- 琉球大学理工学部紀要 理学篇 (ISSN:03874281)
- no.23, pp.p51-56, 1977-03
Among the islands of the Ryukyus, dolphin driving fishery is operated only on the Nago beach of Okinawa Island. Strange enough, the habit of eating dolphin meat is rarely seen on the other islands. The fishing there has been done not only for profit but a festival related closely to the native religion. Anyone who had helped fishing was given free share of the harvest as a blessing of God. After a blocade of the new port of Nago was built, dolphin fishing there is not so successful as before. What is worse than that, lately, fishermen sometimes experience during a driving an nuisance approach of leisure boats, on which people come to see the sight for pleasure, and disturb the control of the driving group and caused escape of many dolphins. Recently, in the waters around Iheya and Izena Islands, some fishermen began to do small scale dolphin catch with hand harpoons sporadically in the need of making up their poor harvest. Dolphin meat is sold roughly US$ 1.5-2.5 per kg., and the meat is said to be a good medicine for neuralgia.
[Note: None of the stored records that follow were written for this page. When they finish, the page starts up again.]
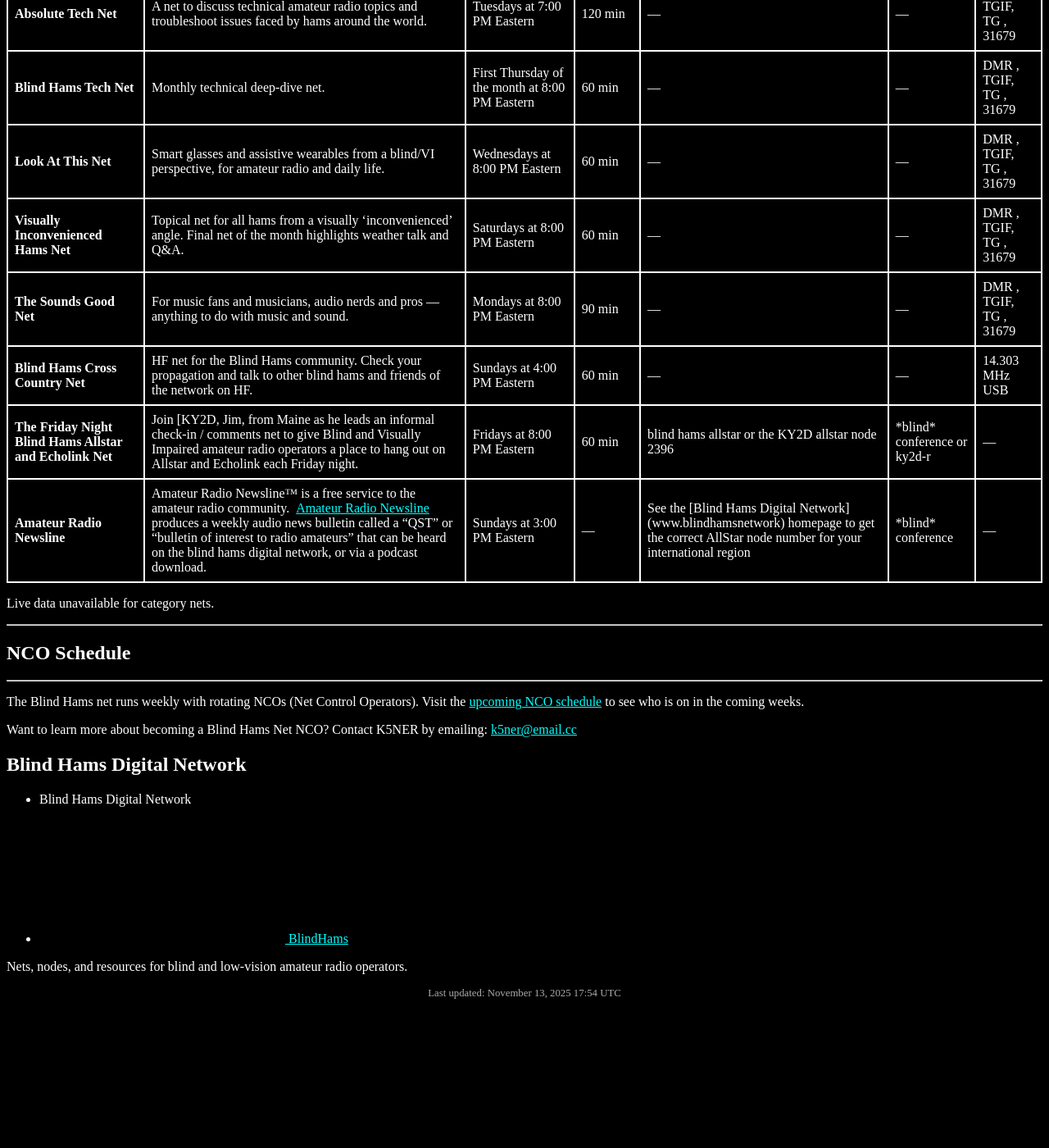
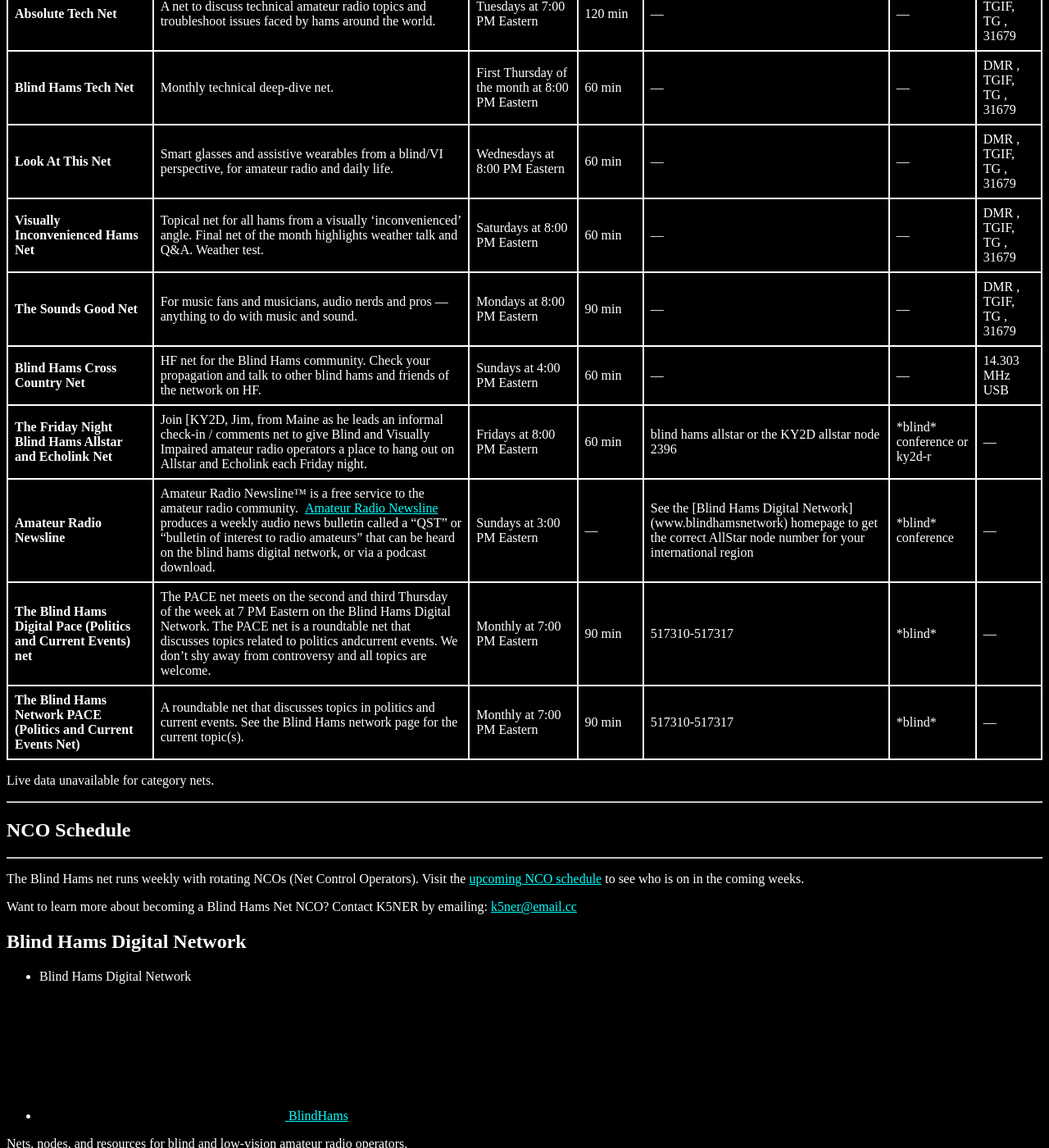
Before and after one commit to nromey/bh-network, a Jekyll site: the page built from nets/blind-hams/index.md, in a window 1280 px wide and 1400 px high, scrolled down 603 px. Shown: the whole window at 82% size. Built offline with Jekyll 4.4.1, drawn with Linux system fonts in a browser that asks for light colours; before the commit the page ends 1835 px from its top, so only the background shows below that.

Commit message:
Adding a net and a news event to support the PACE net

```diff
--- a/_data/nets.json
+++ b/_data/nets.json
@@ -57,12 +57,12 @@
       "id": "visually-inconvenienced",
       "category": "bhn",
       "name": "Visually Inconvenienced Hams Net",
-      "description": "Topical net for all hams from a visually ‘inconvenienced’ angle. Final net of the month highlights weather talk and Q&A.",
+      "description": "Topical net for all hams from a visually ‘inconvenienced’ angle. Final net of the month highlights weather talk and Q&A. Weather test.",
       "start_local": "20:00",
       "duration_min": 60,
       "rrule": "FREQ=WEEKLY;BYDAY=SA",
       "location": "[Blind Hams Digital Network](https://www.blindhams.network/nets/blind-hams) or see the home page for connection details.",
-      "mode": "DMR",
+      "mode": "edit",
       "dmr_system": "TGIF",
       "dmr_tg": "31679"
     },
@@ -157,9 +157,9 @@
       "name": "Active Elements Digital Net",
       "description": "Weekly UK digital net.",
       "start_local": "20:00",
-      "time_zone": "Europe/London",
       "duration_min": 60,
       "rrule": "FREQ=WEEKLY;BYDAY=MO",
+      "time_zone": "Europe/London",
       "location": "Active Elements Digital System",
       "mode": "DMR",
       "dmr_system": "BrandMeister",
@@ -174,9 +174,9 @@
       "name": "All Nodes Net",
       "description": "Every Monday at 6:00 PM PT, this net is the place for discussions related to the setup, configuration, and operation of digital nodes and the associated hardware. A great place for noobies and experienced users alike.",
       "start_local": "18:00",
-      "time_zone": "America/Los_Angeles",
       "duration_min": 90,
       "rrule": "FREQ=WEEKLY;BYDAY=MO",
+      "time_zone": "America/Los_Angeles",
       "location": "[Sierra Foothills Amateur Radio Club Repeater System](https://www.w6ek.org) or AllStar 51018",
       "allstar": 51018
     },
@@ -207,9 +207,9 @@
       "name": "Active Elements Wednesday HF Net",
       "description": "Mid-week HF roundtable for the Active Elements community.",
       "start_local": "14:00",
-      "time_zone": "Europe/London",
       "duration_min": 60,
       "rrule": "FREQ=WEEKLY;BYDAY=WE",
+      "time_zone": "Europe/London",
       "location": "40 meters",
       "mode": "LSB",
       "frequency": "7.103 MHz"
@@ -220,9 +220,9 @@
       "name": "Active Elements Friday Night HF Net",
       "description": "Friday evening HF gathering for Active Elements operators.",
       "start_local": "20:00",
-      "time_zone": "Europe/London",
       "duration_min": 60,
       "rrule": "FREQ=WEEKLY;BYDAY=FR",
+      "time_zone": "Europe/London",
       "location": "40 meters",
       "mode": "LSB",
       "frequency": "7.103 MHz"
@@ -233,12 +233,36 @@
       "name": "Blind Hams Iowa Net",
       "description": "A net based in Iowa that takes check-ins from amateurs world wide but focusses on helping blind hams in Iowa. Checkins welcome from everywhere.",
       "start_local": "15:00",
-      "time_zone": "America/Chicago",
       "duration_min": 30,
       "rrule": "FREQ=WEEKLY;BYDAY=SU",
+      "time_zone": "America/Chicago",
       "mode": "add",
       "allstar": "47282",
       "echolink": "710459"
+    },
+    {
+      "id": "the-blind-hams-digital-pace-politics-and-current-events-net",
+      "category": "bhn",
+      "name": "The Blind Hams Digital Pace (Politics and Current Events) net",
+      "description": "The PACE net meets on the second and third Thursday of the week at 7 PM Eastern on the Blind Hams Digital Network. The PACE net is a roundtable net that discusses topics related to politics andcurrent events. We don't shy away from controversy and all topics are  welcome.",
+      "start_local": "19:00",
+      "duration_min": 90,
+      "rrule": "FREQ=MONTHLY;BYDAY=TH;BYSETPOS=2,4,-1",
+      "mode": "add",
+      "allstar": "517310-517317",
+      "echolink": "*blind*"
+    },
+    {
+      "id": "the-blind-hams-network-pace-politics-and-current-events-net",
+      "category": "bhn",
+      "name": "The Blind Hams Network PACE (Politics and Current Events Net)",
+      "description": "A roundtable net that discusses topics in politics and current events. See the Blind Hams network page for the current topic(s).",
+      "start_local": "19:00",
+      "duration_min": 90,
+      "rrule": "FREQ=MONTHLY;BYDAY=TH;BYSETPOS=2,4,-1",
+      "mode": "add",
+      "allstar": "517310-517317",
+      "echolink": "*blind*"
     }
   ]
 }
```
Also changed, not shown: _posts/2025-11-13--Blind-hams-politics-and-current-events-first-net.md (added, +18 -0 lines).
The number of catch in Nago in the past seventeen years is indicated in Table 1. Usually, a little more or less than 100 animals were caught at a time of driving. The number of catch shows decrease since 1971 when the port of Nago was built and the sandy beach was destroied. Season of fishing is show in the same table, fishing is most prosperous in March. In this season, groups of dolphin are migrating to the north. The monthly water and air temperature in Okinawa is shown in Fig.2. The species of dolphins caught in Okinawa concentrate on the pilot whale, Globicephala macrorhyncha. Animals of Trusiops spp. have been caught sporadically, in 1971 Pseudorca crassidens were found among a school of pilot whales. In January 1976, a school of Steno bredanensis was caught; this is the first record of this specis recognized in Okinawa. Topographical feature of the coast is that the reef barrier is cut open at that place and 200 meter conter depth of water passage streach to the Nago bay, which leads dolphins to come into the bay. Besides, Sepioteuthis lessoniana, a favorite food of dolphins, are living in the depth to invite dolphins. Fishermen's hooked fish are often pursued and bit by dolphins, species of those mischievous dolphins are likely to be of genus Tursiops and Pseudorca. Above explanation was presented at the meeting of Scientific committee of the International Whaling Commission in June 1976.